(Supplied information Opens)
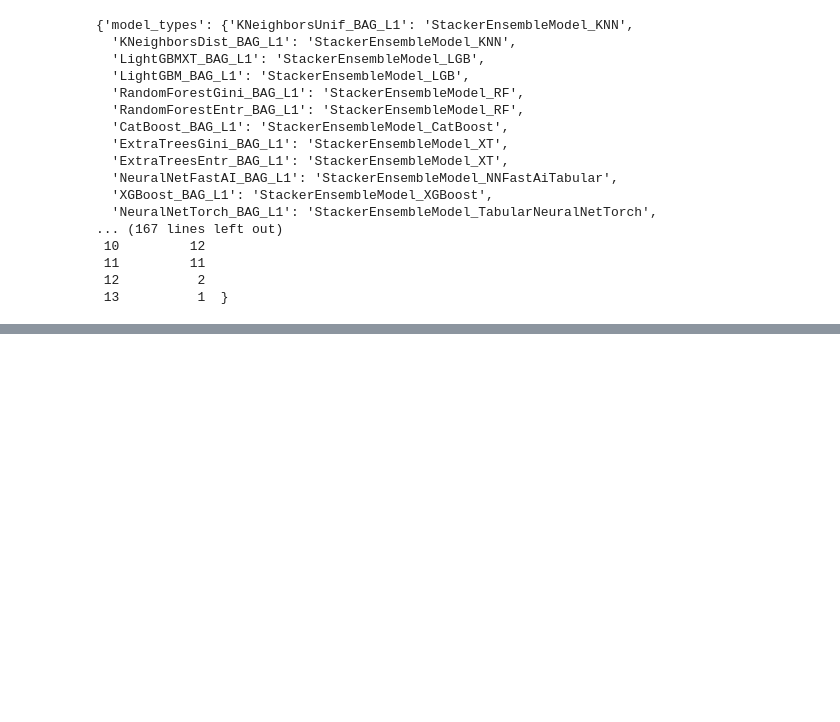
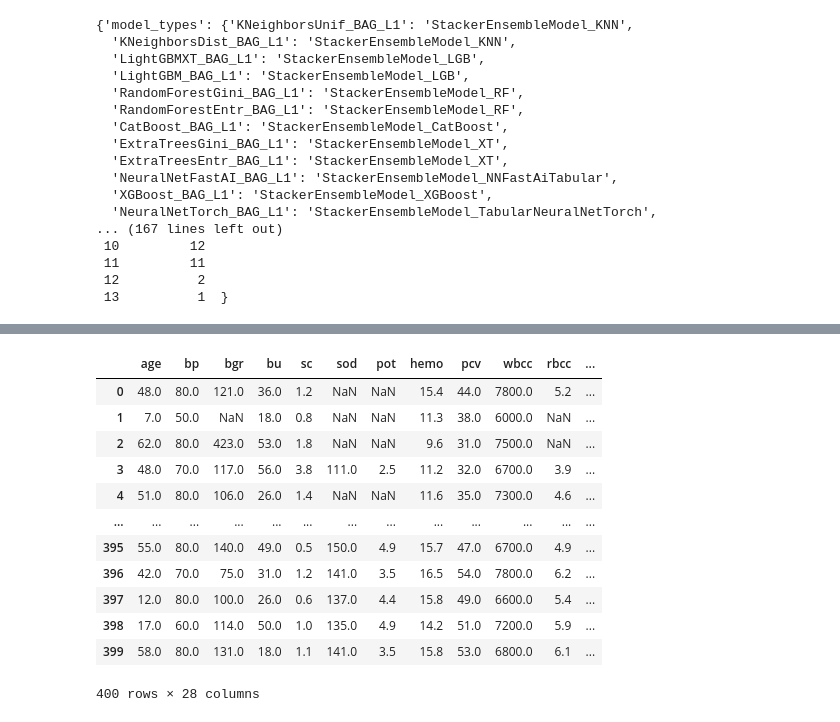
Before and after one commit to PeterHamfelt/Chronic_Kidney_Disease_Analysis, a Jupyter notebook: README.ipynb, the cells around one changed output, grey strips where cells are left out. Drawn from its saved outputs; the diff is of its cells as text; code cells hidden in the pictures; blank space fills up the shorter version.

```diff
--- a/README.ipynb
+++ b/README.ipynb
@@ -353,0 +459,16 @@ Deleting model LightGBMLarge_BAG_L1. All files under AutogluonModels/ag-20230702
+# %%
+
+
+# We'll be creating 5 clusters.
+kmeans = KMeans(n_clusters=5, random_state=0).fit(dataframe_contributions)
+
+# We'll then proceed to create the dataframe we'll be using in our analysis.
+# I would like to use the original dataset for this (use feature values instead of contribution values ),
+# and add columsn for target, prediction and KMeans cluster group.
+
+X["PREDICTION"] = basic_model.predict(X, predict_proba = True)
+X['TARGET'] = y
+X["KMEANS_CLUSTER"]= kmeans.predict(dataframe_contributions)
+X['DIFF'] = X['TARGET']-X['PREDICTION']
+X
+# %% [output]
@@ -353,0 +476,13 @@ Deleting model LightGBMLarge_BAG_L1. All files under AutogluonModels/ag-20230702
+|  | age | bp | bgr | bu | sc | sod | pot | hemo | pcv | wbcc | rbcc | ... |
+| 0 | 48.0 | 80.0 | 121.0 | 36.0 | 1.2 | NaN | NaN | 15.4 | 44.0 | 7800.0 | 5.2 | ... |
+| 1 | 7.0 | 50.0 | NaN | 18.0 | 0.8 | NaN | NaN | 11.3 | 38.0 | 6000.0 | NaN | ... |
+| 2 | 62.0 | 80.0 | 423.0 | 53.0 | 1.8 | NaN | NaN | 9.6 | 31.0 | 7500.0 | NaN | ... |
+| 3 | 48.0 | 70.0 | 117.0 | 56.0 | 3.8 | 111.0 | 2.5 | 11.2 | 32.0 | 6700.0 | 3.9 | ... |
+| 4 | 51.0 | 80.0 | 106.0 | 26.0 | 1.4 | NaN | NaN | 11.6 | 35.0 | 7300.0 | 4.6 | ... |
+| ... | ... | ... | ... | ... | ... | ... | ... | ... | ... | ... | ... | ... |
+| 395 | 55.0 | 80.0 | 140.0 | 49.0 | 0.5 | 150.0 | 4.9 | 15.7 | 47.0 | 6700.0 | 4.9 | ... |
+| 396 | 42.0 | 70.0 | 75.0 | 31.0 | 1.2 | 141.0 | 3.5 | 16.5 | 54.0 | 7800.0 | 6.2 | ... |
+| 397 | 12.0 | 80.0 | 100.0 | 26.0 | 0.6 | 137.0 | 4.4 | 15.8 | 49.0 | 6600.0 | 5.4 | ... |
+| 398 | 17.0 | 60.0 | 114.0 | 50.0 | 1.0 | 135.0 | 4.9 | 14.2 | 51.0 | 7200.0 | 5.9 | ... |
+| 399 | 58.0 | 80.0 | 131.0 | 18.0 | 1.1 | 141.0 | 3.5 | 15.8 | 53.0 | 6800.0 | 6.1 | ... |
+400 rows × 28 columns
```
Also changed, not shown: parts of 38 cells of this notebook, 2 other files.
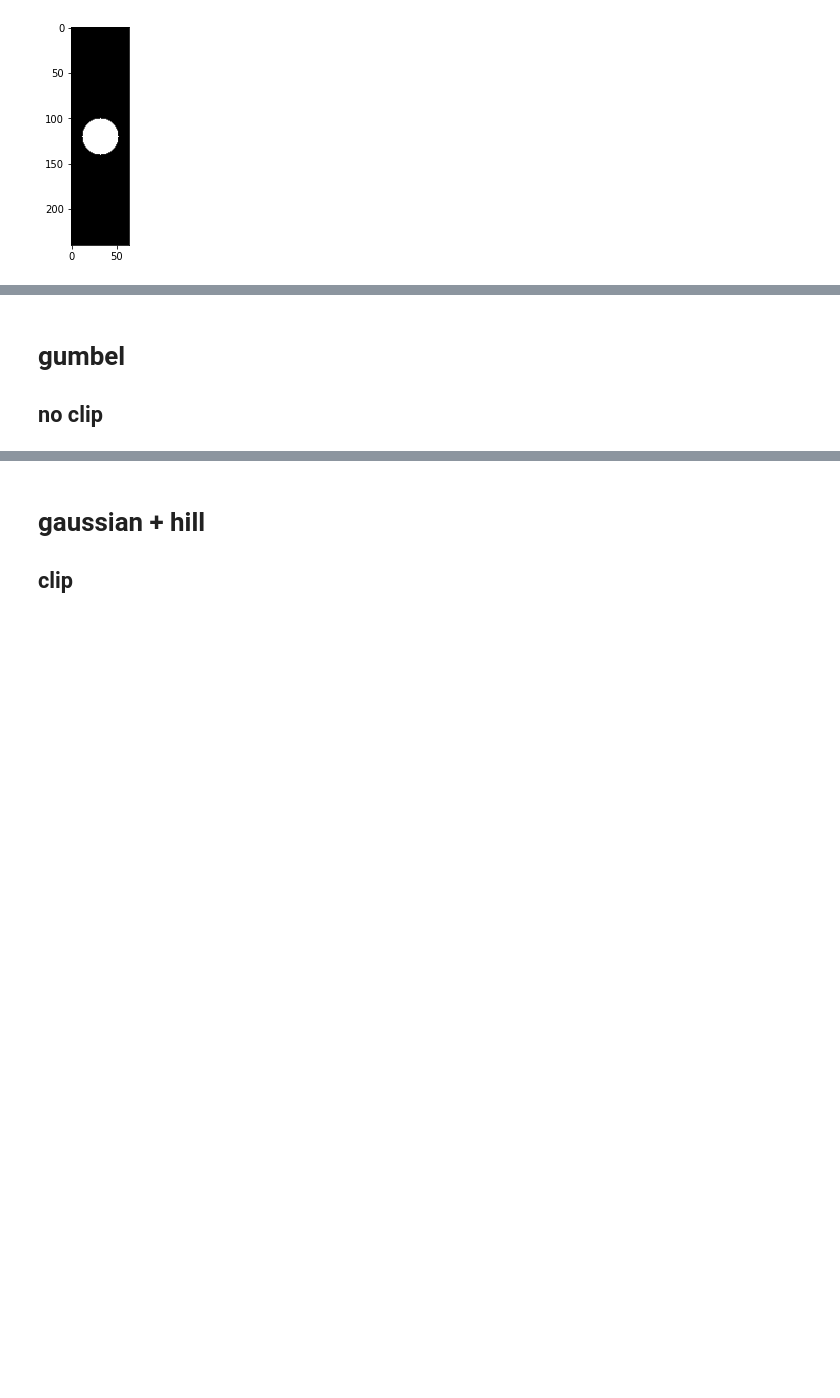
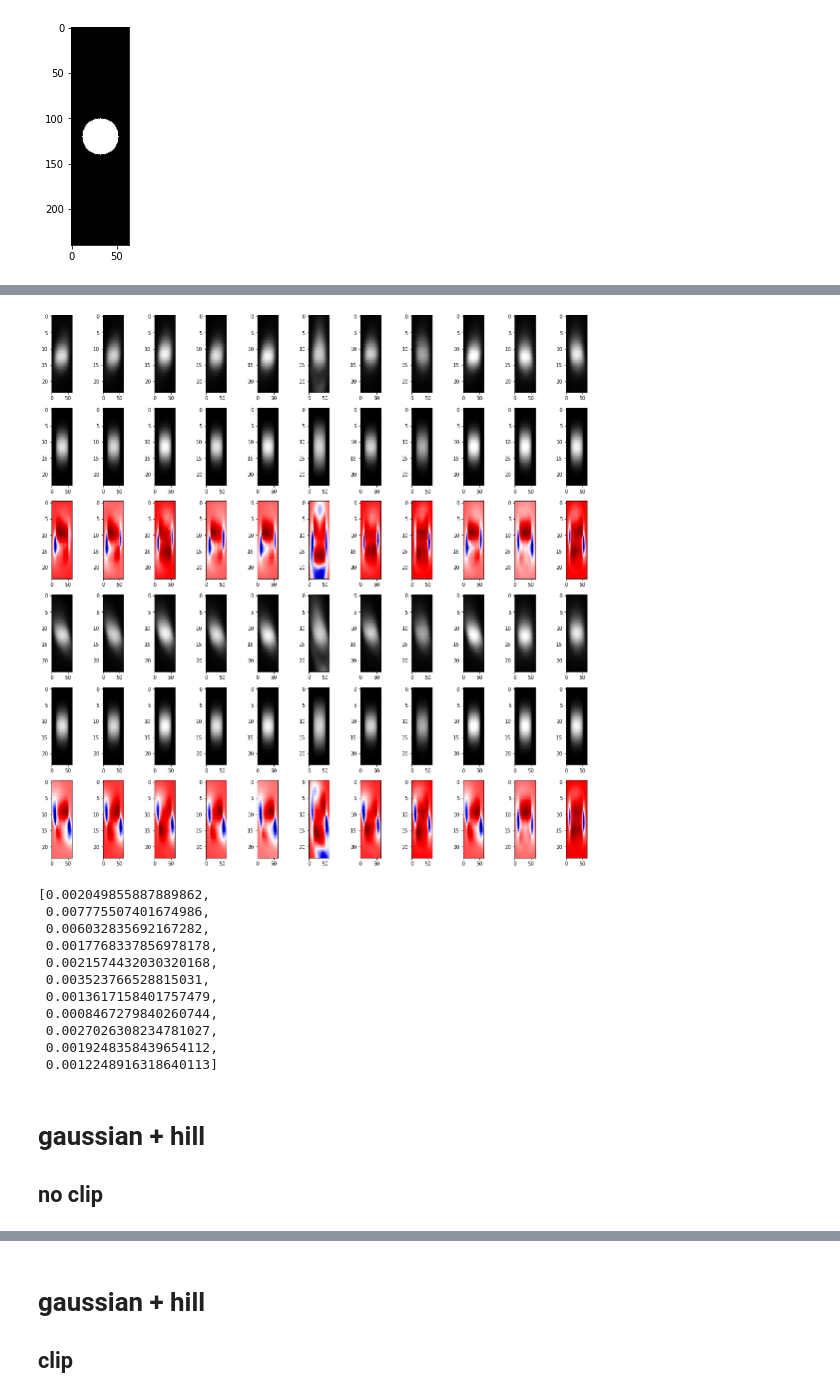
Before and after one commit to HaLU-9000/JNet, a Jupyter notebook: fitting9.ipynb, the cells around one changed output, grey strips where cells are left out. Saved outputs shown, nothing was run; the diff lists cells and outputs as text; code cells hidden in the pictures; blank space fills up the shorter version.

```diff
--- a/fitting9.ipynb
+++ b/fitting9.ipynb
@@ -385,6 +389,6 @@ def train_loop(obj, model, label, optimizer, epoch):
         optimizer.zero_grad()
         loss.backward(retain_graph=True)
         optimizer.step()
-        log_ez0, bet_z, bet_xy, alpha = [i for i in model.parameters()]
-        print(f'epoch {_}, loss {loss:.8f}, log_ez0 {log_ez0.item():.6f}, log_bet_xy {bet_xy.item():.6f}, log_bet_z {bet_z.item():.6f}, log_alpha {alpha.item():.6f}')if _ % 10 == 0 else 0
+        if _ % 10 == 0:
+            print(f'epoch {_}, loss {loss:.8f}', model.state_dict())
     return loss.item()
@@ -390,0 +398,56 @@ def train_loop(obj, model, label, optimizer, epoch):
+# %%
+device = 'cuda' if torch.cuda.is_available() else 'cpu'
+obj = data.to(device)
+scale_factor = [10, 1, 1]
+z = 161
+x = 3
+y = 3
+params = {"mu_z"       : 0.2    ,
+          "sig_z"      : 0.2    ,
+          "log_bet_z"  : np.log(20.).item(),
+          "log_bet_xy" : np.log(1.).item(),
+          "log_k"  : np.log(1.).item(),
+          "log_l"  : np.log(1.).item(),
+          "sig_eps"    : 0.01   ,
+          "scale"      : 10
+          }
+beadslist = [os.path.join(dirpath, f) for f in sorted(os.listdir(dirpath))]
+torch.autograd.set_detect_anomaly(True)
+losses = []
+beadslist.pop(1)
+beadslist.pop(1)
+beadslist.pop(-1)
+fig, ax = plt.subplots(nrows = 6, ncols=len(beadslist), figsize=(20, 20))
+for i, bead in enumerate(beadslist):
+    dirpath = "_beads_roi_extracted"
+    label = torch.load(bead, map_location="cuda").to(torch.float32)
+    blur = ImagingProcess(device       = device           ,
+                          params       = params           ,
+                          z            = z                ,
+                          x            = x                ,
+                          y            = y                ,
+                          mode         = "train"          ,
+                          dist         = "gaussian"       ,
+                          apply_hill   = False            ,
+                          )
+    optimizer = torch.optim.Adam(blur.parameters(), lr=1e-2)
+    print(bead[21:-3])
+    loss = train_loop(obj, blur, label, optimizer, 100)
+    label = label.detach().to("cpu")
+    x_label = label[0, :, 64, 32:96]
+    y_label = label[0, :, 32:96, 64]
+    t = data.to(device).unsqueeze(0)
+    t = blur(t).squeeze(0)
+    t = t.detach().to('cpu')
+    x_img = t[0, :, 64, 32:96]
+    y_img = t[0, :, 32:96, 64]
+    ax[0, i].imshow(x_label, aspect=10, vmin=0, vmax=1,cmap='gray')
+    ax[1, i].imshow(x_img, aspect=10, vmin=0, vmax=1,cmap='gray')
+    ax[2, i].imshow((x_img - x_label + 1) / 2, aspect=10, cmap='seismic')
+    ax[3, i].imshow(y_label, aspect=10, vmin=0, vmax=1,cmap='gray')
+    ax[4, i].imshow(y_img, aspect=10, vmin=0, vmax=1,cmap='gray')
+    ax[5, i].imshow((y_img - y_label + 1) / 2, aspect=10, cmap='seismic')
+    losses.append(loss)
+plt.show()
+losses
+# %% [output]
@@ -391,5 +471,17 @@ def train_loop(obj, model, label, optimizer, epoch):
+[figure, added]
+[0.002049855887889862,
+ 0.007775507401674986,
+ 0.006032835692167282,
+ 0.0017768337856978178,
+ 0.0021574432030320168,
+ 0.003523766528815031,
+ 0.0013617158401757479,
+ 0.0008467279840260744,
+ 0.0027026308234781027,
+ 0.0019248358439654112,
+ 0.0012248916318640113]
 # %% [markdown]
-# gumbel
+# gaussian + hill
 ## no clip
 # %%
 device = 'cuda' if torch.cuda.is_available() else 'cpu'
```
Also changed, not shown: parts of 24 cells of this notebook.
(Supplied information Closes)
## Task prompt
Only the number is wanted: how many lines of the material contain the word "blur"?

## Answer for the task
4